I appreciate that Mitchell might have been at a loss for something to do now that he's both saved Ireland and saved the children of America from the dangers of improved bat speed, but a full congressional hearing seems like a bit of a reach for this particular workaholic. Perhaps I'm the only person standing in this particular line of thought, but the Mitchell Report felt a little light after the initial mediajaculation w/r/t the list of names. I'm not particularly interested in getting back into the particulars here, but suffice to say I can't imagine what on earth made Congress think that enough had changed post-report that a brand-new hearing needed to happen. And after reading Jayson Stark's live blog, I have no more of an idea than I did before.
What strikes me as interesting, though, is that these kinds of media circuses continue to take place. It's facile to say that politicians simply enjoy grandstanding, though that not to say it isn't true. However, politicians often act in accordance with maximum utility in mind; they rarely continue doing things that don't play well with constituents (at least not publicly), because nothing is more important than the next election for most career politicians. If you're to accept those premises, then clearly politicians have concluded things like the steroid hearings play well to the public and make them appear more ... congressional?
Despite its supposed status as a true marketplace of ideas — the ideal newspapers long claimed to represent despite the obviousness of that industry's inability to juggle unabridged honesty and the need to attract advertising — it appears the sports department of the blogosphere has adopted the same kind of ideological rigidity and hegemony that we often accuse the sports media of having. I can find nary a good sports blog that hasn't expressed some measure of outrage over these congressional hearings, not to mention fatigue over the steroid issue in general.

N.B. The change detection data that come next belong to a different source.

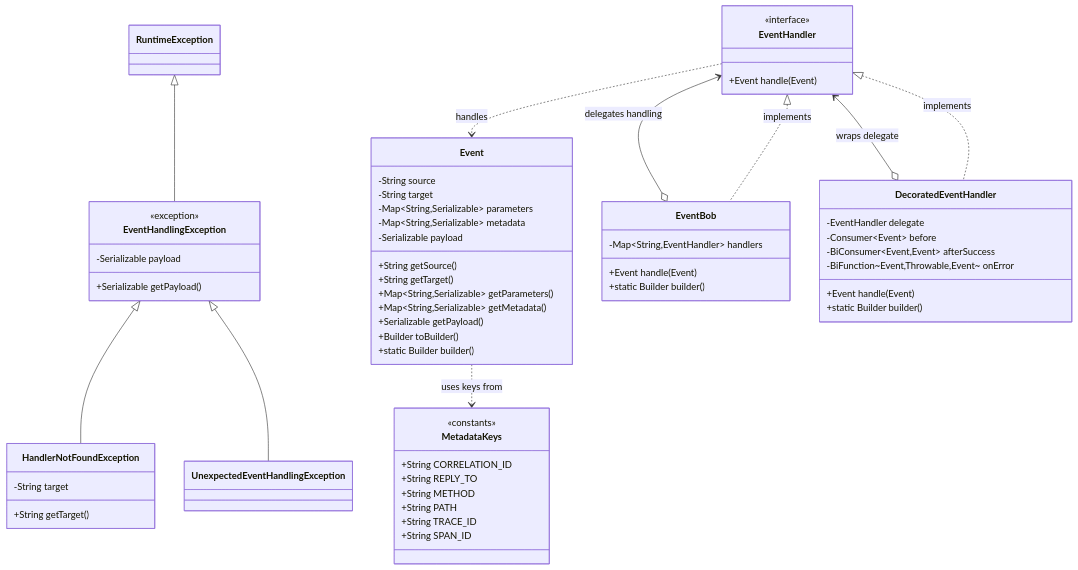
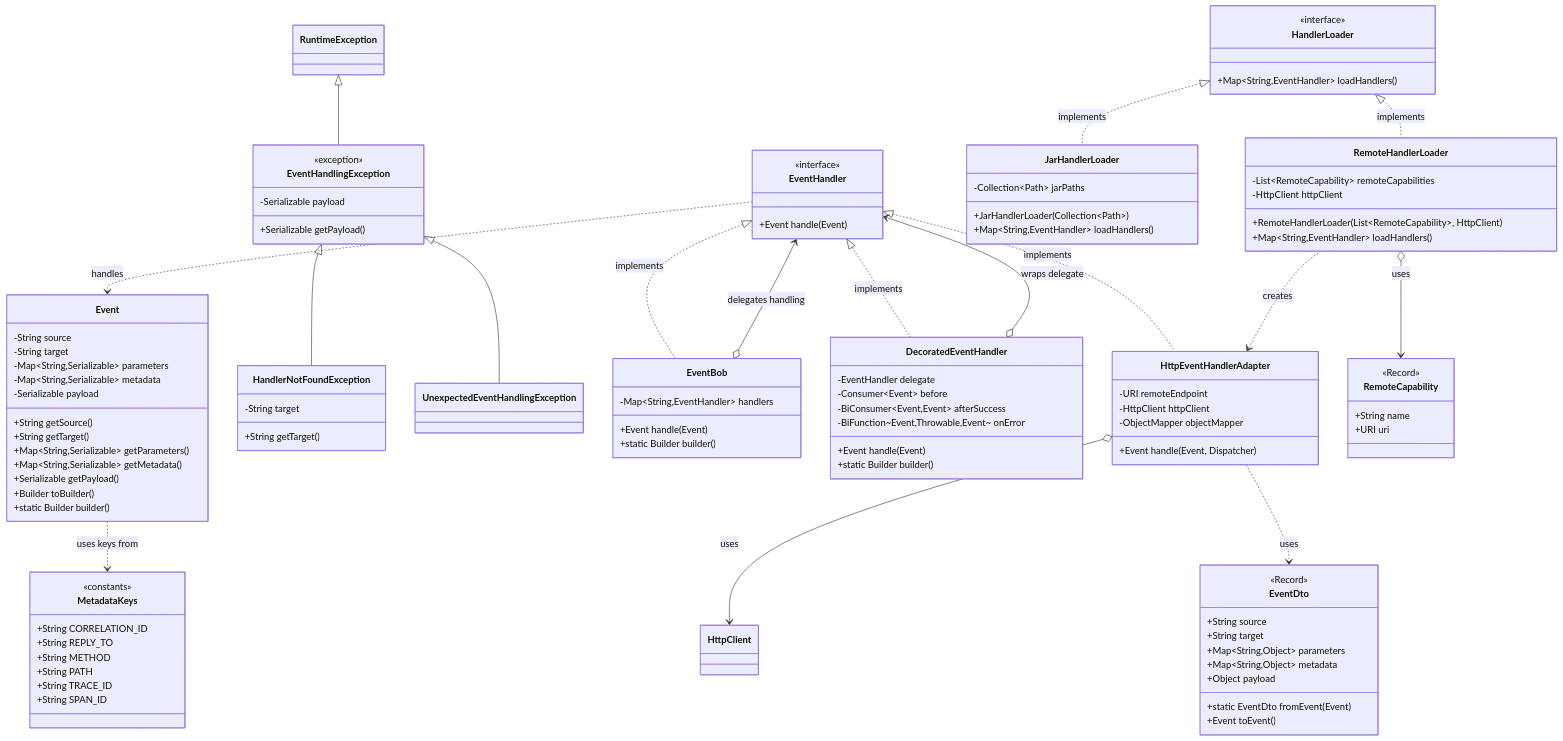
Before and after one commit to dinoo333/EventBob: the diagram in diagrams/EventHandlerClassDiagram.mermaid, drawn with Mermaid. The commit also changed 7 other files, not shown here.

First line of the commit message:
Add comprehensive documentation for HTTP adapter and location transparency (#3)

```diff
--- a/diagrams/EventHandlerClassDiagram.mermaid
+++ b/diagrams/EventHandlerClassDiagram.mermaid
@@ -1,71 +1,121 @@
 classDiagram
     direction TB
 
     class Event {
         -String source
         -String target
         -Map~String,Serializable~ parameters
         -Map~String,Serializable~ metadata
         -Serializable payload
         +String getSource()
         +String getTarget()
         +Map~String,Serializable~ getParameters()
         +Map~String,Serializable~ getMetadata()
         +Serializable getPayload()
         +Builder toBuilder()
         +static Builder builder()
     }
 
     class EventHandler {
         <<interface>>
         +Event handle(Event)
     }
 
     class EventHandlingException {
         <<exception>>
         -Serializable payload
         +Serializable getPayload()
     }
 
     class HandlerNotFoundException {
         -String target
         +String getTarget()
     }
 
     class UnexpectedEventHandlingException {
     }
 
     class EventBob {
         -Map~String,EventHandler~ handlers
         +Event handle(Event)
         +static Builder builder()
     }
 
     class DecoratedEventHandler {
         -EventHandler delegate
         -Consumer~Event~ before
         -BiConsumer~Event,Event~ afterSuccess
         -BiFunction~Event,Throwable,Event~ onError
         +Event handle(Event)
         +static Builder builder()
     }
 
     class MetadataKeys {
         <<constants>>
         +String CORRELATION_ID
         +String REPLY_TO
         +String METHOD
         +String PATH
         +String TRACE_ID
         +String SPAN_ID
     }
 
     EventHandler ..> Event: handles
     RuntimeException <|-- EventHandlingException
     EventHandlingException <|-- HandlerNotFoundException
     EventHandlingException <|-- UnexpectedEventHandlingException
     EventHandler <|.. EventBob: implements
     EventHandler <|.. DecoratedEventHandler: implements
     EventBob o--> EventHandler: delegates handling
     DecoratedEventHandler o--> EventHandler: wraps delegate
     Event ..> MetadataKeys: uses keys from
+
+    class HandlerLoader {
+        <<interface>>
+        +Map~String,EventHandler~ loadHandlers()
+    }
+
+    class JarHandlerLoader {
+        -Collection~Path~ jarPaths
+        +JarHandlerLoader(Collection~Path~)
+        +Map~String,EventHandler~ loadHandlers()
+    }
+
+    class RemoteHandlerLoader {
+        -List~RemoteCapability~ remoteCapabilities
+        -HttpClient httpClient
+        +RemoteHandlerLoader(List~RemoteCapability~, HttpClient)
+        +Map~String,EventHandler~ loadHandlers()
+    }
+
+    class HttpEventHandlerAdapter {
+        -URI remoteEndpoint
+        -HttpClient httpClient
+        -ObjectMapper objectMapper
+        +Event handle(Event, Dispatcher)
+    }
+
+    class EventDto {
+        <<Record>>
+        +String source
+        +String target
+        +Map~String,Object~ parameters
+        +Map~String,Object~ metadata
+        +Object payload
+        +static EventDto fromEvent(Event)
+        +Event toEvent()
+    }
+
+    class RemoteCapability {
+        <<Record>>
+        +String name
+        +URI uri
+    }
+
+    HandlerLoader <|.. JarHandlerLoader: implements
+    HandlerLoader <|.. RemoteHandlerLoader: implements
+    EventHandler <|.. HttpEventHandlerAdapter: implements
+    RemoteHandlerLoader ..> HttpEventHandlerAdapter: creates
+    RemoteHandlerLoader o--> RemoteCapability: uses
+    HttpEventHandlerAdapter ..> EventDto: uses
+    HttpEventHandlerAdapter o--> HttpClient: uses
```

If we're to believe that sports blogs represent the "common man's" outlook on sports, then one would think the Henry Waxmans of the world would take the hint and stop interrogating Donald Fehr. But they haven't, which leads me to believe that we're all missing something here in the blogosphere.
It might be a reach, but I see this as analogous to Ron Paul's run for the Republican nomination. If the primaries were held on the internet, Paul would win in a landslide not seen since the last time Fidel Castro held an "election." The momentum his campaign has generated on the internet — not to mention the insane outpouring of campaign contributions that is composed almost entirely of small donations counted in the low hundreds — would lead one to believe that Paul is not only a viable candidate (he's almost certainly not, which causes me no small amount of sadness) but that his ideas really hold water with a large percentage of the American populace.
Such must be the same with steroids in baseball. The interweb cognoscenti has thrown up its hands and said that we're all tired of it, but obviously has miscalulated exactly who the "royal we" in this case represents. Leeches don't affix themselves to corpses, only bodies that still pump blood; the fact that the U.S. Congress is still involved indicates that the heart of the steroid issue is still pumping. Now, it's just a matter of figuring out why, and perhaps in the process discovering if maybe we're the ones who are missing something.
I realize there's no point to this, but I just felt like riffing.